I have a new book out on a topic that’s dear to me: myself. And it’s also about family. Here are some places to find the e-book: Amazon, Apple Books, Google Books, Barnes & Noble, Kobo, Scribd. 교보문고, 리디북스, 북큐브, YES24, 알라딘, 반디앤루니스, 인터파크 도서.
Frank Ahrens’ Seoul Man is the story of an American newspaperman’s three year stint in public relations at Hyundai Motor corporation in Seoul, South Korea. It’s also a story about change: a forty-something bachelor’s plunge into married life, when his bride suddenly falls from the sky. She “fell out of the sky”, Ahrens writes, “but missed my lap.” The changes continue, as Ahrens transitions from his job at the newspaper to a new post halfway around the world. From the start, Ahrens finds himself out of his element in Korea, pressured by his corporate buddies into participating in their ritual drinking and karaoke, or noraebang, culture. Ahrens remains an “America bomb” (the nickname given to him by his wife) for much of the book, stepping on toes at the office while gradually learning some of the differences between American and Korean cultures. Most nights he retreats to his bubble on a U.S. military base in Yongsan.
The real meat of the story comes from his time at Hyundai. Even for those uninterested in car trends like myself, Ahrens paints a compelling picture of Hyundai’s rise from the ashes of the Korean War to become a “modern premium” car brand. He provides insights into the company’s strategy, as well as insights into his personal fears and insecurities as he watches the strategy unfold. A sizeable chunk of the book is dedicated to general Korean history, but I found myself glossing over those parts to get back to the Hyundai story and the story of Ahrens’ personal relationships. By the end, his wife becomes the one consistent thread, and the Korean characters are ultimately secondary. Ahrens includes an interesting profile of the vice president and heir to the Hyundai empire, but otherwise few Korean characters in the book stick out. Perhaps this is no fault of Ahrens’, because—and he makes this point in the book—sticking out in Korea is taboo. I imagine it’s also difficult to develop deep relationships in three years while speaking through an interpreter much of the time. I wonder how the book might have been different had he lived with Koreans during his time at the company. Although Seoul Man‘s tension wanes in places and its tone ventures at times into preachy and sentimental territory, overall it’s a good read. Worth checking out.

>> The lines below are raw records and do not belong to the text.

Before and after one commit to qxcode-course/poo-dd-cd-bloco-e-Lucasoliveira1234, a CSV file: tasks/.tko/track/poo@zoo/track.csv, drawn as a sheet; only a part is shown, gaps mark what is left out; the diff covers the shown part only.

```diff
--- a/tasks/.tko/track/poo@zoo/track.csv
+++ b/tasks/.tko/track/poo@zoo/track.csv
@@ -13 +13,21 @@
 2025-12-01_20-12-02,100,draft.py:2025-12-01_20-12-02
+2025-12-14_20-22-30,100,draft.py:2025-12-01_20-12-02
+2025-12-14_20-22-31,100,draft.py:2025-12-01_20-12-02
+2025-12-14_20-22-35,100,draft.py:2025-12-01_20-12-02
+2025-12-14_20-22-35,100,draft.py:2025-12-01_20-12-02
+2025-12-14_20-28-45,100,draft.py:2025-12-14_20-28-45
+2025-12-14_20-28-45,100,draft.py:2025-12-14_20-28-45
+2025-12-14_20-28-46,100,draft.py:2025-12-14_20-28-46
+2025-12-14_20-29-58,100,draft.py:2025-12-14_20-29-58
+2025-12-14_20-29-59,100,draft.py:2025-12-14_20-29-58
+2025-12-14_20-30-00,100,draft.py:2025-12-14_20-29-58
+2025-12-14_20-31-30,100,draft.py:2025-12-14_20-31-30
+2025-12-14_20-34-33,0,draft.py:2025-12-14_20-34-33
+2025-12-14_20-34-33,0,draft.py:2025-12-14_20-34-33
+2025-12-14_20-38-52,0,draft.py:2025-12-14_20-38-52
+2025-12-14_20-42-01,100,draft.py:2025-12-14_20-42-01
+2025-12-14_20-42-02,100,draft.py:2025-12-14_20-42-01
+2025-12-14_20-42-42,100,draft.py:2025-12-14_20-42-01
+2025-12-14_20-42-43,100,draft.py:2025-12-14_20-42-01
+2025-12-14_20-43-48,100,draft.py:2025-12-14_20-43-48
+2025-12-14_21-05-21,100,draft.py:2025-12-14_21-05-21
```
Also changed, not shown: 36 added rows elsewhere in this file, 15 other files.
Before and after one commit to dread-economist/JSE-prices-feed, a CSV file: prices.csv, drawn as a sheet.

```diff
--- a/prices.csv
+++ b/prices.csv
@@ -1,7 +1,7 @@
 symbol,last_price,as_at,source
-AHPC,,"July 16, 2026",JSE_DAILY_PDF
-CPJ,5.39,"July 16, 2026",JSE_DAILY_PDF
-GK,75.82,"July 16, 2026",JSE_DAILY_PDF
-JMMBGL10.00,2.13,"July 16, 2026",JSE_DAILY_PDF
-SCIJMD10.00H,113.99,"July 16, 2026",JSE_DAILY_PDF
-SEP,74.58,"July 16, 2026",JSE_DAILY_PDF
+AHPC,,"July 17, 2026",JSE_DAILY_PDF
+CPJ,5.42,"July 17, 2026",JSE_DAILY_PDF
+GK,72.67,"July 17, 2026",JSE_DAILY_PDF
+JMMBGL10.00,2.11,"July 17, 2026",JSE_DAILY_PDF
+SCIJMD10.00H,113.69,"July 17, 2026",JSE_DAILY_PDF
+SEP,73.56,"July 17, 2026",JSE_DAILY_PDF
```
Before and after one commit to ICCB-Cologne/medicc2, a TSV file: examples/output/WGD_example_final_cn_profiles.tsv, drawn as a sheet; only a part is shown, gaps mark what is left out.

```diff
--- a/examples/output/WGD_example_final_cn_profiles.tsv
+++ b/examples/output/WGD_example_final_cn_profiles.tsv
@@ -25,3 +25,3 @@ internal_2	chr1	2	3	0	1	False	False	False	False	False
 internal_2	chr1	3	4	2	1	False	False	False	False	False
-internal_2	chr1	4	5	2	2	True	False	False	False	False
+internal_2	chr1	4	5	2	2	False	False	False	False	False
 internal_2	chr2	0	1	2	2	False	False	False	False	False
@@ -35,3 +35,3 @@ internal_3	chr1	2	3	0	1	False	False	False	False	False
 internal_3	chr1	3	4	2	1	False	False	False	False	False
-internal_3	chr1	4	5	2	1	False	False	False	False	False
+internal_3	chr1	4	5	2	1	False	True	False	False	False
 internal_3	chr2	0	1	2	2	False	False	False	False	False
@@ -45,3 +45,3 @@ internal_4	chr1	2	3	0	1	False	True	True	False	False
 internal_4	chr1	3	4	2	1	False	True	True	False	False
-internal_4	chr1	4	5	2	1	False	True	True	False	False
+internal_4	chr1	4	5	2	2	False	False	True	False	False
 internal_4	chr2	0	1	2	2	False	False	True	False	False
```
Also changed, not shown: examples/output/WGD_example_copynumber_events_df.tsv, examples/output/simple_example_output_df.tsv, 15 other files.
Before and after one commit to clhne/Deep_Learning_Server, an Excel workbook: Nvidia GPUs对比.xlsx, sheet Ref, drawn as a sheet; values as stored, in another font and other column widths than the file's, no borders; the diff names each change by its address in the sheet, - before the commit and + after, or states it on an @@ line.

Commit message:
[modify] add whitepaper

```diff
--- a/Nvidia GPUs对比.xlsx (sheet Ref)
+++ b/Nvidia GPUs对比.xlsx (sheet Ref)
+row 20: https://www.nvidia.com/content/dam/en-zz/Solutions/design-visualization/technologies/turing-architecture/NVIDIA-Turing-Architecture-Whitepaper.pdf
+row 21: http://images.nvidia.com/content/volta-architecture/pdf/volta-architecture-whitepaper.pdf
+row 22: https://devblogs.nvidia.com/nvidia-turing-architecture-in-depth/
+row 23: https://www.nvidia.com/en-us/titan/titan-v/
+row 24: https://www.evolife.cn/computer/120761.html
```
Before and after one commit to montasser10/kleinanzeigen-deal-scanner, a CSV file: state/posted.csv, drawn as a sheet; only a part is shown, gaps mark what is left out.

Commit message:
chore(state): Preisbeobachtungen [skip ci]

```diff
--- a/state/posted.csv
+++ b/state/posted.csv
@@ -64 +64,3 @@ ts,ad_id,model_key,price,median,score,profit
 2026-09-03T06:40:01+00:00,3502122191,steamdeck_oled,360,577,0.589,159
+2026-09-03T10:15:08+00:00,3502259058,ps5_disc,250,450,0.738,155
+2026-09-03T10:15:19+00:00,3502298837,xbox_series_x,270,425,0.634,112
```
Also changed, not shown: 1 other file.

I wanted to be a father.
Well, that’s not exactly true. I had to be a father, to realize a subconscious image of myself: the vital Dad, in the midst of his loving and active family. Continue reading “Fathering a Korean-American girl, two years in”